  6. I don’t mind spending money, as long as it is on the right things and is not being wasted. A greenway would be a tremendous benefit to the health and well being of the community. It has the potential to reduce health care costs and raise property values. Somehow, there is always enough money for bombs and wars.

  7. I think it’s a great idea! Funding is available. And, it is a very positive project.

  8. DAN, thanks for the link. LMAO!
    The list of benefits is preposterous. What shopping is near the Merritt? Let’s bike up to the Trumbull Mall and bike-schlep home with our purchases? ha ha ha
    We can build double decker parking at each entrance to handle the healthier crowds. Ribbon cutting ceremonies and photo ops would invigorate politicians to spend even more taxpayer dollars.
    The extra costs are described as “INSIGNIFICANT!”

  9. The CT DOT must have a few higher priorities for its limited funds than a jogging path along the Merritt (as beautiful as that skinny, wooded path in the picture is).

    Then there’s the parking issue, the trash issue, plowing, raking, etc., etc. And who will have the right of way … joggers, bikers, prams? This issue alone should be good for some interesting arguments.

  10. Actually, all of you are right. Having a separate running, jogging, walking path would be too expensive. Why not just use the perfectly good roadway we already have?

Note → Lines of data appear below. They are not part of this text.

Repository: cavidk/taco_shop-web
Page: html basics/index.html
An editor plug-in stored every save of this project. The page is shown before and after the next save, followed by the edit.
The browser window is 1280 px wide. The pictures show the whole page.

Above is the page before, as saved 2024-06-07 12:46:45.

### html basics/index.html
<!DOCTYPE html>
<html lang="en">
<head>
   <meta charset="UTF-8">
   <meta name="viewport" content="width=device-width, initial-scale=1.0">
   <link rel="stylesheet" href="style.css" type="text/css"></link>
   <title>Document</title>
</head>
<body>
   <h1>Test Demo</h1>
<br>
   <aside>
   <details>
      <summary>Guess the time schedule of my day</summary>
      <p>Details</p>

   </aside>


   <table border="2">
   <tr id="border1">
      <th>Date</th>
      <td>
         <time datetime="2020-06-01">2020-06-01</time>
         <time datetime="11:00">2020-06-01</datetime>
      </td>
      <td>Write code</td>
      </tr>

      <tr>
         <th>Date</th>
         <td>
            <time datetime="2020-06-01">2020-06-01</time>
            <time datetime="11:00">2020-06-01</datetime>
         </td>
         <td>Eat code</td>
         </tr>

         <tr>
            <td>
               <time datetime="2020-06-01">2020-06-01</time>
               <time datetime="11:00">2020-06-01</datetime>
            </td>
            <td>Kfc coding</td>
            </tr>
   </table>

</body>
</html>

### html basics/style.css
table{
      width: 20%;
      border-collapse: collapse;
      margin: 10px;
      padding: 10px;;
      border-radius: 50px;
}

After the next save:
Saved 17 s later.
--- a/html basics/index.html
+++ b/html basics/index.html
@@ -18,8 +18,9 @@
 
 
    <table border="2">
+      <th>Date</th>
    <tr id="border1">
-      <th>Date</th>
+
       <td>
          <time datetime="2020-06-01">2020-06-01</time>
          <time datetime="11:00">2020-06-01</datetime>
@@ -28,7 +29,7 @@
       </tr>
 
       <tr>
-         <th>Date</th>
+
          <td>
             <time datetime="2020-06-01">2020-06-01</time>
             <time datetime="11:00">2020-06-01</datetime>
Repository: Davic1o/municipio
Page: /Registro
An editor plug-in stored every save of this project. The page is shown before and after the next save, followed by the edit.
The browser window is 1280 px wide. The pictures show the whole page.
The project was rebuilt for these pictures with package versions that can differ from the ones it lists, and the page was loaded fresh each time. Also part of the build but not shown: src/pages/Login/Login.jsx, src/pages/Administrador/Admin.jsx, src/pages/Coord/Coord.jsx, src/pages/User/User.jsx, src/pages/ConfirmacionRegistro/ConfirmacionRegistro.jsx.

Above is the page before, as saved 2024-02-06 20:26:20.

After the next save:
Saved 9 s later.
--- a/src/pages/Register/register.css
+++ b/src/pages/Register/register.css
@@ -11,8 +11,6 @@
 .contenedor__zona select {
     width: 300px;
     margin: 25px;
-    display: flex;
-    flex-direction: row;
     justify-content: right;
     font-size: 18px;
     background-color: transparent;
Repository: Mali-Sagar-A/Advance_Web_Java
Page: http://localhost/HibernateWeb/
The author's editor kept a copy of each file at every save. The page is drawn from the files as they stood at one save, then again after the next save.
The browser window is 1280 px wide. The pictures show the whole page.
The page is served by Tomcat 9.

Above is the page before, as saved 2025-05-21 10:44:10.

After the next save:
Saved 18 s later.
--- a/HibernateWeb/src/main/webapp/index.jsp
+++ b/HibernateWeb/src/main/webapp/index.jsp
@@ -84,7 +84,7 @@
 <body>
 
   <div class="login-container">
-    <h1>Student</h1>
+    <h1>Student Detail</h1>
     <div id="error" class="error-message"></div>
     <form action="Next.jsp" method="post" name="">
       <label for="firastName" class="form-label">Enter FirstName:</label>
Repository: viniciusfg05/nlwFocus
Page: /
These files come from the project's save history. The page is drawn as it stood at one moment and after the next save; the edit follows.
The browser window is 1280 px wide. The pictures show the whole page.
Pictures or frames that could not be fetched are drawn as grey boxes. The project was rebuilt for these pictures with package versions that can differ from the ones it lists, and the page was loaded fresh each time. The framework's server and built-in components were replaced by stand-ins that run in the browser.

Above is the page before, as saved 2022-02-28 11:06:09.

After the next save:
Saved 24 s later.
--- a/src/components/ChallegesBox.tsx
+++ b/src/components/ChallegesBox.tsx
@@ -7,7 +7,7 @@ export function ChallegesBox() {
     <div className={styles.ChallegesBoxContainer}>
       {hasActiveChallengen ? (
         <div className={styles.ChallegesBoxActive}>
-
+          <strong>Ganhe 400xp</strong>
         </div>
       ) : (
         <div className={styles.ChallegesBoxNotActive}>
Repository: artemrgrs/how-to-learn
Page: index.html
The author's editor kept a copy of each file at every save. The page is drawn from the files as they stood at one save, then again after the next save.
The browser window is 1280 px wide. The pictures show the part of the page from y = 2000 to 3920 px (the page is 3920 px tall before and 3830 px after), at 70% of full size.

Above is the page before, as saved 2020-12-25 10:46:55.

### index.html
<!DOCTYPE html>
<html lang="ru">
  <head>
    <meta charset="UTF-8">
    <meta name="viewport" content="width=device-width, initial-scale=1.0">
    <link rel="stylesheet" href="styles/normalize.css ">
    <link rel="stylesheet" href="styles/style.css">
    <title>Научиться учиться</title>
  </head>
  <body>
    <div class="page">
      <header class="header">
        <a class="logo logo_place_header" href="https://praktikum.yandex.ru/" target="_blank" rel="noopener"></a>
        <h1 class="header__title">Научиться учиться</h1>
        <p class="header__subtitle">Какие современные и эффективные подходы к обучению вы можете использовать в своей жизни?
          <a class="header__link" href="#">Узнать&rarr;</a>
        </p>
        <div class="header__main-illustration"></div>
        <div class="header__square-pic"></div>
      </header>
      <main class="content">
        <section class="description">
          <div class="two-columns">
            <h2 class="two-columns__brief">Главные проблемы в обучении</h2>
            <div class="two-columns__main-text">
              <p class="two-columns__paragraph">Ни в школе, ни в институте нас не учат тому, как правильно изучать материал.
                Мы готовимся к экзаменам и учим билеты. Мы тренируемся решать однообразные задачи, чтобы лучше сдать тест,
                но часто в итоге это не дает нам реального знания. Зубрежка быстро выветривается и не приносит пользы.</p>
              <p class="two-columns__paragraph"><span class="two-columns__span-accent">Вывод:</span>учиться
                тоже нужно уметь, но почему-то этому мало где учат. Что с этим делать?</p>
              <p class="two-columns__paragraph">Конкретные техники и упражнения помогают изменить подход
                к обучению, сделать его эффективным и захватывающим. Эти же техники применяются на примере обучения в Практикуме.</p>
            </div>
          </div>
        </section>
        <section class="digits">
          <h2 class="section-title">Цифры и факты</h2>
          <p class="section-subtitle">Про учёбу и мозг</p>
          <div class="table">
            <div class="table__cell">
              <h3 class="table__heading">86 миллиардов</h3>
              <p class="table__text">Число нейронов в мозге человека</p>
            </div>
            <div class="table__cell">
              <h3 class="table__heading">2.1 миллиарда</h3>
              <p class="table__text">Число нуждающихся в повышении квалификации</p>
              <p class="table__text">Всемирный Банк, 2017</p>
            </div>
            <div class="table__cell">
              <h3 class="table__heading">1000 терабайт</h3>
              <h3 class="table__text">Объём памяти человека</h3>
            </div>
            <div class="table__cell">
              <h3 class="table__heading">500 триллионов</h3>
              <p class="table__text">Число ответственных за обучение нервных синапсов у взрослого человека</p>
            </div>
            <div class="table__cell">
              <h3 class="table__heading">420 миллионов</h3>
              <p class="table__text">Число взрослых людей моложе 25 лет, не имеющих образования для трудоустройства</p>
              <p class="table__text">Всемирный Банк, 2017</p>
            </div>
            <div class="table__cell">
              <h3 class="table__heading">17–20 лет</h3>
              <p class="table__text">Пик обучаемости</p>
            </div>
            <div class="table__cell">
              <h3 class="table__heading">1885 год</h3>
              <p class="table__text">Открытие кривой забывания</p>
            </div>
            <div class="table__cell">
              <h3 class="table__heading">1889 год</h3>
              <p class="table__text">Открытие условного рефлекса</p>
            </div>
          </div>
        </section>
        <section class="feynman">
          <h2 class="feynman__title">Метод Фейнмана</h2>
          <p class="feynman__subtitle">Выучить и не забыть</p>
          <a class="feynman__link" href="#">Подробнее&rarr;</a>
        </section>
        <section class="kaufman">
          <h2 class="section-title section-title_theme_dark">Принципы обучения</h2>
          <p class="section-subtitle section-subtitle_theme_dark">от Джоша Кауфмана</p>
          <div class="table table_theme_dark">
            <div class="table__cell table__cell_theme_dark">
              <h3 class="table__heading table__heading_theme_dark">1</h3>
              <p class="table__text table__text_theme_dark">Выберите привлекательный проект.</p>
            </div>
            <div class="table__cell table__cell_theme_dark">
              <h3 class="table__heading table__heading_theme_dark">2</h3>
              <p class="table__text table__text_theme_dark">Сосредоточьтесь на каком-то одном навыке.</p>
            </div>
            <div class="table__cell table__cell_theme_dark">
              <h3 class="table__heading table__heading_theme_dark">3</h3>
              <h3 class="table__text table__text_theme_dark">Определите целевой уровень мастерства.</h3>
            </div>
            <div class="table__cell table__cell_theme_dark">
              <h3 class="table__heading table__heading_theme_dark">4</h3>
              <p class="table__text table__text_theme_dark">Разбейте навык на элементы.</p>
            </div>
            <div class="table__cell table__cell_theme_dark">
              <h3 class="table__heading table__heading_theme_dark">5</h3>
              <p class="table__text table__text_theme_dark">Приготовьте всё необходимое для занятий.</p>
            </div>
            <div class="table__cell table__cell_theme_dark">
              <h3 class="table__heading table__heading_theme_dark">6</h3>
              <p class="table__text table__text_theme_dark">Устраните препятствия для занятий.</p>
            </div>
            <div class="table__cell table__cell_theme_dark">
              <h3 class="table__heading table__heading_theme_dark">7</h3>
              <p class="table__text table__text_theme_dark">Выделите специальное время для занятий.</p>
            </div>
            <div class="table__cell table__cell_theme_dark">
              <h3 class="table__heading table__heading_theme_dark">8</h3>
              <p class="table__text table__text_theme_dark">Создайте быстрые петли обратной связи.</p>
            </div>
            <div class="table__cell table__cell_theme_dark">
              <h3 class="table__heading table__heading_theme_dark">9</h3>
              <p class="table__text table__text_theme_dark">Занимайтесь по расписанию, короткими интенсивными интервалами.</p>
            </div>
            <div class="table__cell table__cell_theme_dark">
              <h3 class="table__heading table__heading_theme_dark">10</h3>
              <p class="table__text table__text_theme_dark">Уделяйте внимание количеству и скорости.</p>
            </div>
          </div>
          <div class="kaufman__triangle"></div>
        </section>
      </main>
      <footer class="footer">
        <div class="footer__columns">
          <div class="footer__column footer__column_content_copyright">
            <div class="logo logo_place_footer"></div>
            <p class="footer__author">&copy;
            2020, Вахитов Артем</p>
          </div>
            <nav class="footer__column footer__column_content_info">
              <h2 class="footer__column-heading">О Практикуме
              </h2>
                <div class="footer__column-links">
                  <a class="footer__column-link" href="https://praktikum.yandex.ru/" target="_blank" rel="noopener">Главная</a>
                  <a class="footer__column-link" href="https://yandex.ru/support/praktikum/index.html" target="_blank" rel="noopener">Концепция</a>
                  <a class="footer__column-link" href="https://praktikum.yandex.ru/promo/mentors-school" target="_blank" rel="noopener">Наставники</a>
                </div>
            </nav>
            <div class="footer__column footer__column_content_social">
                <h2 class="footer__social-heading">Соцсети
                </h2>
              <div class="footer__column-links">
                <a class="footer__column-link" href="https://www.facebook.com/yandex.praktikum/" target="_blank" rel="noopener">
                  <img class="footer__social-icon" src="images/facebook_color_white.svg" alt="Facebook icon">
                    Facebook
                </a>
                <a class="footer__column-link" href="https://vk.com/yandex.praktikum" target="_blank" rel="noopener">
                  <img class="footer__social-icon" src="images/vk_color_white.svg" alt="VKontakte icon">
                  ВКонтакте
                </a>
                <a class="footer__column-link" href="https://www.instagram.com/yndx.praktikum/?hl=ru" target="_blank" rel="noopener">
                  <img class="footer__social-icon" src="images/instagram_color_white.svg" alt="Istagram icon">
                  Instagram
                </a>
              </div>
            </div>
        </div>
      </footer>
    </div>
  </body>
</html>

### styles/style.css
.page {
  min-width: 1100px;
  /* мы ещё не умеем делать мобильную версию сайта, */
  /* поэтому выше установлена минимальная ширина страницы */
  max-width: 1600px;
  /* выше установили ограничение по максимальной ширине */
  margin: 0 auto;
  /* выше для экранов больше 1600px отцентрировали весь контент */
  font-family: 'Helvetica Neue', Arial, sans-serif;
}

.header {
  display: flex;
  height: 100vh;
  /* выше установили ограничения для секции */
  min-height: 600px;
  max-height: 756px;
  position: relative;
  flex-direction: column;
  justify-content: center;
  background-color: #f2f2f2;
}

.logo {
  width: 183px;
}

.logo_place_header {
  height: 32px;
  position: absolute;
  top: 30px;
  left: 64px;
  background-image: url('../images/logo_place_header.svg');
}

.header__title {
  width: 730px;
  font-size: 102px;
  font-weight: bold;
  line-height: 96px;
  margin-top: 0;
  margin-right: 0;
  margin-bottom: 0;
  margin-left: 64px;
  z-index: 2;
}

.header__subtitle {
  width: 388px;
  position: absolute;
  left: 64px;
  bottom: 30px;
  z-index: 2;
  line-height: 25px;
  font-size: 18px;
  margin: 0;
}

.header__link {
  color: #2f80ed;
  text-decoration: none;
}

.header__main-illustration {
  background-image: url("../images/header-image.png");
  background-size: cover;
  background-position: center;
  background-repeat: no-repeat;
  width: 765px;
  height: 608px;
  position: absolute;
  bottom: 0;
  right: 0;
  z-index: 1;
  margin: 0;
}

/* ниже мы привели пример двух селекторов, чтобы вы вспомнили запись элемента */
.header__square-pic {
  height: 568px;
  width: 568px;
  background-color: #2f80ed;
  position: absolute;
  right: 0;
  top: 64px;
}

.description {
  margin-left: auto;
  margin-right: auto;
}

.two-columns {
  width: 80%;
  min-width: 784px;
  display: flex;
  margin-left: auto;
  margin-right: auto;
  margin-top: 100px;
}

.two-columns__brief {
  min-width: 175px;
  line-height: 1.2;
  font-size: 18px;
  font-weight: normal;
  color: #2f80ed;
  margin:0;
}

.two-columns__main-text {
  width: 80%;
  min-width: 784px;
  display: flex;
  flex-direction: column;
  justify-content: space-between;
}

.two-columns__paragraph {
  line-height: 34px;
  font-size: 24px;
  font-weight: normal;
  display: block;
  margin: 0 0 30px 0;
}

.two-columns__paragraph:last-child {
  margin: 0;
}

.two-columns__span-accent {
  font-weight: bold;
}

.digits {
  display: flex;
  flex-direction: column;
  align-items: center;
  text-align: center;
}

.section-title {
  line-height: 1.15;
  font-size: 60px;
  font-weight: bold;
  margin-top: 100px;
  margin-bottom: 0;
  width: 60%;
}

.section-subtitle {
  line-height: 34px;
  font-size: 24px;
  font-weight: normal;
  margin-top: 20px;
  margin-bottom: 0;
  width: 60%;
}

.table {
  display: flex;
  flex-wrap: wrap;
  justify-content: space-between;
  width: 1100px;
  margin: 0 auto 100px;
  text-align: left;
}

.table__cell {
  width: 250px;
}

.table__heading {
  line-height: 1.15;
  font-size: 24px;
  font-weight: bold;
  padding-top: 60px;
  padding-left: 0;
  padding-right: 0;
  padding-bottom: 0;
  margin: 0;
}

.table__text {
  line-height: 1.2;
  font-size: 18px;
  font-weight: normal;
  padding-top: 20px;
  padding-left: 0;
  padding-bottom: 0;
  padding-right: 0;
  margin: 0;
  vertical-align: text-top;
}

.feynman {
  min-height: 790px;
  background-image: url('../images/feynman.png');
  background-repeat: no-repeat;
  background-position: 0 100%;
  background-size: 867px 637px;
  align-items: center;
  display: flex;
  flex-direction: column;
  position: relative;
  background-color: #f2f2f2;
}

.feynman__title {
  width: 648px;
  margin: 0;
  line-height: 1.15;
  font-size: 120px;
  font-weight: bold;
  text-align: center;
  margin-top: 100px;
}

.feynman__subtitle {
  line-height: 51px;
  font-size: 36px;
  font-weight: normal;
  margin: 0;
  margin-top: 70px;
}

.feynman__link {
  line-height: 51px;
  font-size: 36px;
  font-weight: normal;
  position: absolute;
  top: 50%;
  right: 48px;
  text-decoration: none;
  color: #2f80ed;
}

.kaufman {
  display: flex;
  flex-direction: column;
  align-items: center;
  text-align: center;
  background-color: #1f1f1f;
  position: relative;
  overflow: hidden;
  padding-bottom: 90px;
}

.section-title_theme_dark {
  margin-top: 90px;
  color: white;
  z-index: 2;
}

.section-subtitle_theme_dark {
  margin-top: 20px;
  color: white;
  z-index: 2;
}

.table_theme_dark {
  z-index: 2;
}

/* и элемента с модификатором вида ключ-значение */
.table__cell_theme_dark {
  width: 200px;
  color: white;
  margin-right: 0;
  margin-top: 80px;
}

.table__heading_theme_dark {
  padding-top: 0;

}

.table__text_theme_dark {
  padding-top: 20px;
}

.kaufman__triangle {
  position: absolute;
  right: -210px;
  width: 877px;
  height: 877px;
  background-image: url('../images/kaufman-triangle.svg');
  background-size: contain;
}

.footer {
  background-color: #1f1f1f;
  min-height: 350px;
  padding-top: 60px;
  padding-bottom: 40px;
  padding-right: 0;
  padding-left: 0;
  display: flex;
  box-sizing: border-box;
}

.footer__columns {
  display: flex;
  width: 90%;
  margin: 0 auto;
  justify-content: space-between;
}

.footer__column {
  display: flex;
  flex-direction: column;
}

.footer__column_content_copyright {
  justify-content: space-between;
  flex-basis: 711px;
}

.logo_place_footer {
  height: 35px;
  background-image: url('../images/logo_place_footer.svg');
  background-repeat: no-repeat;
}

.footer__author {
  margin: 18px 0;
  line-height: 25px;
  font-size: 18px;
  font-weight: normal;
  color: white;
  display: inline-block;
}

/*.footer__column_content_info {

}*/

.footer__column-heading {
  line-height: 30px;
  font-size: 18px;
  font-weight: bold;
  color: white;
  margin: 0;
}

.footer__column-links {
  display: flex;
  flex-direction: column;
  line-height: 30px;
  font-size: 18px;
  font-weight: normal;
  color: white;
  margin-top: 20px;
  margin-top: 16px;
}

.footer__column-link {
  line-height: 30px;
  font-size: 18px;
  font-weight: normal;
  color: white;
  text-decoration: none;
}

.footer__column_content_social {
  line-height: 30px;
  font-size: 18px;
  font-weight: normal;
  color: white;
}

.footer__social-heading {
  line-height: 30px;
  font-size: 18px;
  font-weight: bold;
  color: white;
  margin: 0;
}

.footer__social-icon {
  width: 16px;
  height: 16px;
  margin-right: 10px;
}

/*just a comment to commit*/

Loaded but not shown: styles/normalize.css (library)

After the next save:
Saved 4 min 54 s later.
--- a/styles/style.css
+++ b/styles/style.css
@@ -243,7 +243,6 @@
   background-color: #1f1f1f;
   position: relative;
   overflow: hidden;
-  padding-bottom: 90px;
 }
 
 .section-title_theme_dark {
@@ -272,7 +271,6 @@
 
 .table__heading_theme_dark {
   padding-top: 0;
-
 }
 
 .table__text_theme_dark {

Let’s just close the Merritt to auto traffic and take that over for running, cycling, walking. Runners cause a lot less damage to roadways than cars do – think of the savings! Critical Mass Merritt parkway… now that would be fantastic.

  11. Highway Worker

    First, this mxied use trail should be limited. I can not imagine mixing dog walkers with horses in lower Fairfield County. People can not be bothered disciplining their child let alone a dog.
    Second, it is my understanding it is NOT the DOT pushing this, it is a private group.

  12. The nature lovers would not object to expanding I-95 to meet vehicle needs, so long as the Merritt is left alone. With all the State-owned land abutting the Merritt, I would prefer to see it used for a light-rail link or extra vehicle lanes, equivalent to I-95.

  13. Wendy Crowther

    I was on the CT Trust for Historic Preservation’s website last night and noticed a section stating their opinions on this project. They provide some historic background (e.g. the early plans for the Parkway included designs for just this sort of path), and they also express their own opinions regarding the benefits and drawbacks of the path. It’s a quick, interesting read. Here’s the link: http://www.cttrust.org/12596

  14. Elisabeth Rose

    This is a wonderful idea, but where is the money coming from?

    I’d love to see this happen. It’s hellish trying to bike in Fairfield County, between insane drivers careening around corners and only a gravel- or leaf- covered spit of road to bike on. The bike and foot paths in Europe and other parts of the world have been extremely successful. In the long run this plan would improve health, cut down on the number of car-bike casualties and allow moms to jog w/ their kids in a stroller without fear of getting mowed over.